__TASK OBJECTIVE__. Restate the following records word for word without images.

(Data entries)
_____

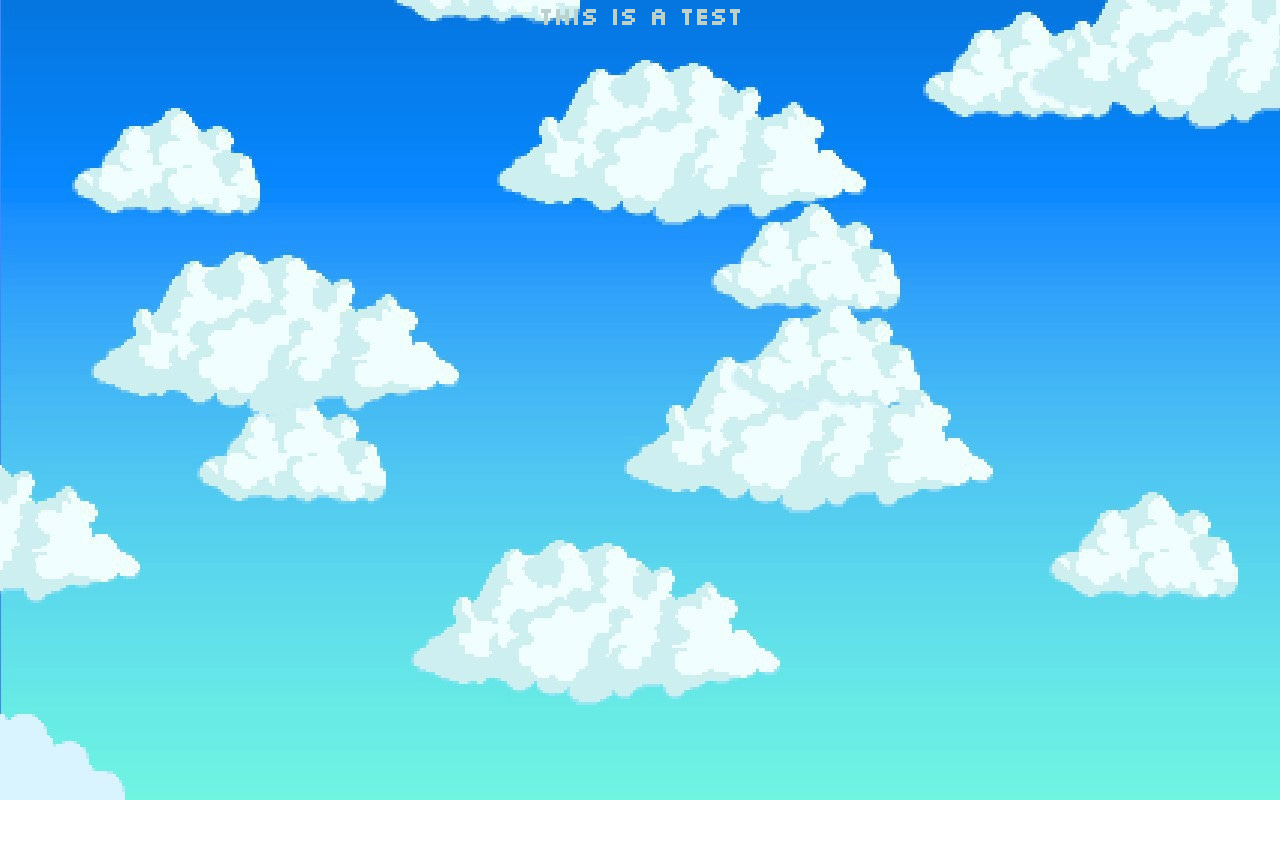
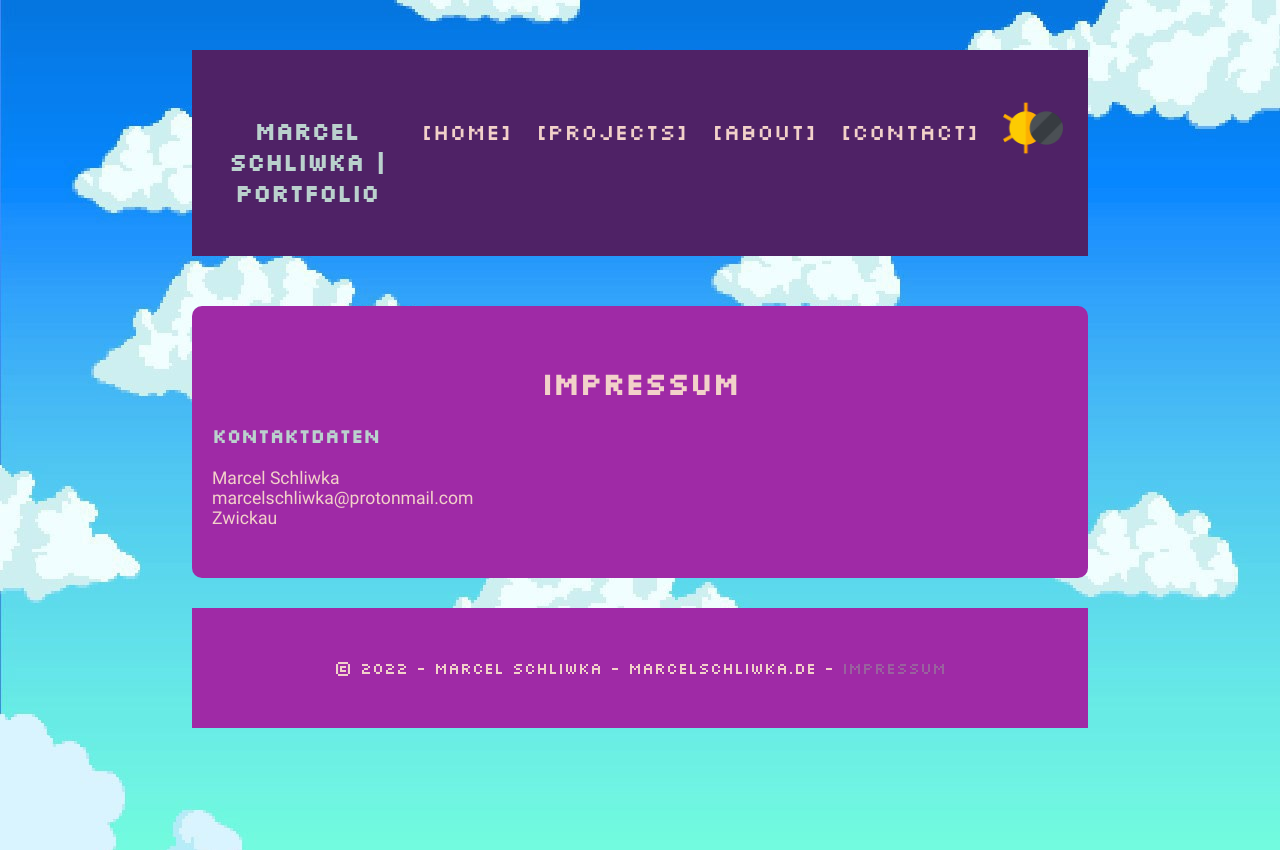
Before and after one commit to kernel0verflow/landing-page, a plain HTML site: page impressum.html in a window 1280 px wide. Before the commit the page ends 800 px from the top, so only its background shows below. Drawn offline with Linux system fonts and the light colour scheme.

Commit message:
completed impressum page, added responsiveness

```diff
--- a/impressum.html
+++ b/impressum.html
@@ -5,9 +5,70 @@
     <meta http-equiv="X-UA-Compatible" content="IE=edge" />
     <meta name="viewport" content="width=device-width, initial-scale=1.0" />
     <link rel="stylesheet" href="styles/style.css" />
+    <link rel="stylesheet" href="styles/impressum.css" />
+    <link
+      rel="stylesheet"
+      href="https://cdnjs.cloudflare.com/ajax/libs/font-awesome/6.2.0/css/all.min.css"
+      integrity="sha512-xh6O/CkQoPOWDdYTDqeRdPCVd1SpvCA9XXcUnZS2FmJNp1coAFzvtCN9BmamE+4aHK8yyUHUSCcJHgXloTyT2A=="
+      crossorigin="anonymous"
+      referrerpolicy="no-referrer"
+    />
     <title>Impressum</title>
   </head>
   <body>
-    <h1 class="page-logo">This is a Test</h1>
+    <header class="header-container">
+      <nav class="nav-container">
+        <h1 class="page-logo">Marcel Schliwka | Portfolio</h1>
+        <button class="hamburger">
+          <i class="fas fa-bars"></i>
+        </button>
+        <ul class="nav-list mobile-menu">
+          <li class="nav-element">
+            <a href="index.html" class="nav-link">[HOME]</a>
+          </li>
+          <li class="nav-element">
+            <a href="#" class="nav-link">[PROJECTS]</a>
+          </li>
+          <li class="nav-element">
+            <a href="#" class="nav-link">[ABOUT]</a>
+          </li>
+          <li class="nav-element">
+            <a href="#" class="nav-link">[CONTACT]</a>
+          </li>
+          <li class="nav-element">
+            <a href="#" class="nav-link"
+              ><img src="img/dark-mode.png" alt="" class="invert-img"
+            /></a>
+          </li>
+        </ul>
+      </nav>
+    </header>
+
+    <main class="main-container impressum-container">
+      <h2 class="main-heading">IMPRESSUM</h2>
+      <div class="content">
+        <h3 class="content-title icon-text">Kontaktdaten</h3>
+        <p class="impressum-text">Marcel Schliwka</p>
+        <p class="impressum-text">marcelschliwka@protonmail.com</p>
+        <p class="impressum-text">Zwickau</p>
+      </div>
+    </main>
+
+    <footer class="footer-container">
+        <div class="footer-content-container">
+          <div class="footer-text-wrapper">
+            <p class="footer-text">&copy 2022</p>
+            <p class="footer-trenner footer-text">&nbsp-&nbsp</p>
+            <p class="footer-text">Marcel Schliwka</p>
+            <p class="footer-trenner footer-text">&nbsp-&nbsp</p>
+            <p class="footer-text"><a href="https://marcelschliwka.de">marcelschliwka.de</a></p>
+            <p class="footer-trenner footer-text">&nbsp-&nbsp</p>
+            <p class="footer-text"><a href="impressum.html" class="active">Impressum</a></p>
+          </div>
+        </div>
+        </div>
+      </footer>
+
+    <script src="scripts/app.js"></script>
   </body>
 </html>
--- /dev/null
+++ b/styles/impressum.css
@@ -0,0 +1,16 @@
+.content {
+  display: flex;
+  width: 100%;
+  flex-direction: column;
+}
+
+.content-title {
+  text-align: left;
+}
+
+.impressum-text {
+  margin-left: 20px;
+  font-family: var(--font-normal);
+  font-size: calc(0.7rem + var(--font-scale));
+  color: var(--text-color);
+}
--- a/styles/style.css
+++ b/styles/style.css
@@ -31,7 +31,7 @@
 body {
   --dark-red: #8c2e36;
   --light-red: #d93a2b;
-  --pink: #9F2AA6;
+  --pink: #9f2aa6;
   --blue: #bad1cd;
   --violet: #99629e;
   --light-violet: #4f2266;
@@ -78,6 +78,7 @@ body {
   background-color: var(--light-violet);
   height: auto;
   font-size: calc(2 rem + var(--font-scale));
+  padding: 3em 0;
 }
 
 .nav-container {
@@ -86,7 +87,6 @@ body {
   justify-content: space-evenly;
   align-items: baseline;
   width: 70vw;
-  padding-top: 50px;
 }
 
 .hamburger {
@@ -314,6 +314,9 @@ body {
   font-size: calc(0.6rem + var(--font-scale));
   color: var(--text-color);
 }
+.footer-text-wrapper {
+  display: flex;
+}
 
 .footer-text a {
   text-decoration: none;
@@ -327,13 +330,12 @@ body {
 /* MEDIA QUERIES */
 
 @media screen and (max-width: 1250px) {
-.nav-container {
-  flex-wrap: wrap;
-  align-items: center;
-  justify-content: baseline;
+  .nav-container {
+    flex-wrap: wrap;
+    align-items: center;
+    justify-content: baseline;
+  }
 }
-
-
 @media screen and (max-width: 900px) {
   .nav-list {
     display: none;
@@ -383,6 +385,18 @@ body {
     line-height: 100px;
   }
   .mobile-menu-click a {
-    font-size: 50px;
+    font-size: 2rem;
+    text-align: center;
+  }
+  .nav-element {
+    padding-right: 0;
+  }
+  .footer-text-wrapper {
+    flex-direction: column;
+    align-items: center;
+    gap: 0.5rem;
+  }
+  .footer-trenner {
+    display: none;
   }
 }
```
Also changed, not shown: index.html (+10 -2 lines).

_____

__ANSWER SPACE__.
Before and after one commit to kernel0verflow/landing-page, a plain HTML site: page impressum.html in a window 1280 px wide. Before the commit the page ends 800 px from the top, so only its background shows below. Drawn offline with Linux system fonts and the light colour scheme.

Commit message:
completed impressum page, added responsiveness

```diff
--- a/impressum.html
+++ b/impressum.html
@@ -5,9 +5,70 @@
     <meta http-equiv="X-UA-Compatible" content="IE=edge" />
     <meta name="viewport" content="width=device-width, initial-scale=1.0" />
     <link rel="stylesheet" href="styles/style.css" />
+    <link rel="stylesheet" href="styles/impressum.css" />
+    <link
+      rel="stylesheet"
+      href="https://cdnjs.cloudflare.com/ajax/libs/font-awesome/6.2.0/css/all.min.css"
+      integrity="sha512-xh6O/CkQoPOWDdYTDqeRdPCVd1SpvCA9XXcUnZS2FmJNp1coAFzvtCN9BmamE+4aHK8yyUHUSCcJHgXloTyT2A=="
+      crossorigin="anonymous"
+      referrerpolicy="no-referrer"
+    />
     <title>Impressum</title>
   </head>
   <body>
-    <h1 class="page-logo">This is a Test</h1>
+    <header class="header-container">
+      <nav class="nav-container">
+        <h1 class="page-logo">Marcel Schliwka | Portfolio</h1>
+        <button class="hamburger">
+          <i class="fas fa-bars"></i>
+        </button>
+        <ul class="nav-list mobile-menu">
+          <li class="nav-element">
+            <a href="index.html" class="nav-link">[HOME]</a>
+          </li>
+          <li class="nav-element">
+            <a href="#" class="nav-link">[PROJECTS]</a>
+          </li>
+          <li class="nav-element">
+            <a href="#" class="nav-link">[ABOUT]</a>
+          </li>
+          <li class="nav-element">
+            <a href="#" class="nav-link">[CONTACT]</a>
+          </li>
+          <li class="nav-element">
+            <a href="#" class="nav-link"
+              ><img src="img/dark-mode.png" alt="" class="invert-img"
+            /></a>
+          </li>
+        </ul>
+      </nav>
+    </header>
+
+    <main class="main-container impressum-container">
+      <h2 class="main-heading">IMPRESSUM</h2>
+      <div class="content">
+        <h3 class="content-title icon-text">Kontaktdaten</h3>
+        <p class="impressum-text">Marcel Schliwka</p>
+        <p class="impressum-text">marcelschliwka@protonmail.com</p>
+        <p class="impressum-text">Zwickau</p>
+      </div>
+    </main>
+
+    <footer class="footer-container">
+        <div class="footer-content-container">
+          <div class="footer-text-wrapper">
+            <p class="footer-text">&copy 2022</p>
+            <p class="footer-trenner footer-text">&nbsp-&nbsp</p>
+            <p class="footer-text">Marcel Schliwka</p>
+            <p class="footer-trenner footer-text">&nbsp-&nbsp</p>
+            <p class="footer-text"><a href="https://marcelschliwka.de">marcelschliwka.de</a></p>
+            <p class="footer-trenner footer-text">&nbsp-&nbsp</p>
+            <p class="footer-text"><a href="impressum.html" class="active">Impressum</a></p>
+          </div>
+        </div>
+        </div>
+      </footer>
+
+    <script src="scripts/app.js"></script>
   </body>
 </html>
--- /dev/null
+++ b/styles/impressum.css
@@ -0,0 +1,16 @@
+.content {
+  display: flex;
+  width: 100%;
+  flex-direction: column;
+}
+
+.content-title {
+  text-align: left;
+}
+
+.impressum-text {
+  margin-left: 20px;
+  font-family: var(--font-normal);
+  font-size: calc(0.7rem + var(--font-scale));
+  color: var(--text-color);
+}
--- a/styles/style.css
+++ b/styles/style.css
@@ -31,7 +31,7 @@
 body {
   --dark-red: #8c2e36;
   --light-red: #d93a2b;
-  --pink: #9F2AA6;
+  --pink: #9f2aa6;
   --blue: #bad1cd;
   --violet: #99629e;
   --light-violet: #4f2266;
@@ -78,6 +78,7 @@ body {
   background-color: var(--light-violet);
   height: auto;
   font-size: calc(2 rem + var(--font-scale));
+  padding: 3em 0;
 }
 
 .nav-container {
@@ -86,7 +87,6 @@ body {
   justify-content: space-evenly;
   align-items: baseline;
   width: 70vw;
-  padding-top: 50px;
 }
 
 .hamburger {
@@ -314,6 +314,9 @@ body {
   font-size: calc(0.6rem + var(--font-scale));
   color: var(--text-color);
 }
+.footer-text-wrapper {
+  display: flex;
+}
 
 .footer-text a {
   text-decoration: none;
@@ -327,13 +330,12 @@ body {
 /* MEDIA QUERIES */
 
 @media screen and (max-width: 1250px) {
-.nav-container {
-  flex-wrap: wrap;
-  align-items: center;
-  justify-content: baseline;
+  .nav-container {
+    flex-wrap: wrap;
+    align-items: center;
+    justify-content: baseline;
+  }
 }
-
-
 @media screen and (max-width: 900px) {
   .nav-list {
     display: none;
@@ -383,6 +385,18 @@ body {
     line-height: 100px;
   }
   .mobile-menu-click a {
-    font-size: 50px;
+    font-size: 2rem;
+    text-align: center;
+  }
+  .nav-element {
+    padding-right: 0;
+  }
+  .footer-text-wrapper {
+    flex-direction: column;
+    align-items: center;
+    gap: 0.5rem;
+  }
+  .footer-trenner {
+    display: none;
   }
 }
```
Also changed, not shown: index.html (+10 -2 lines).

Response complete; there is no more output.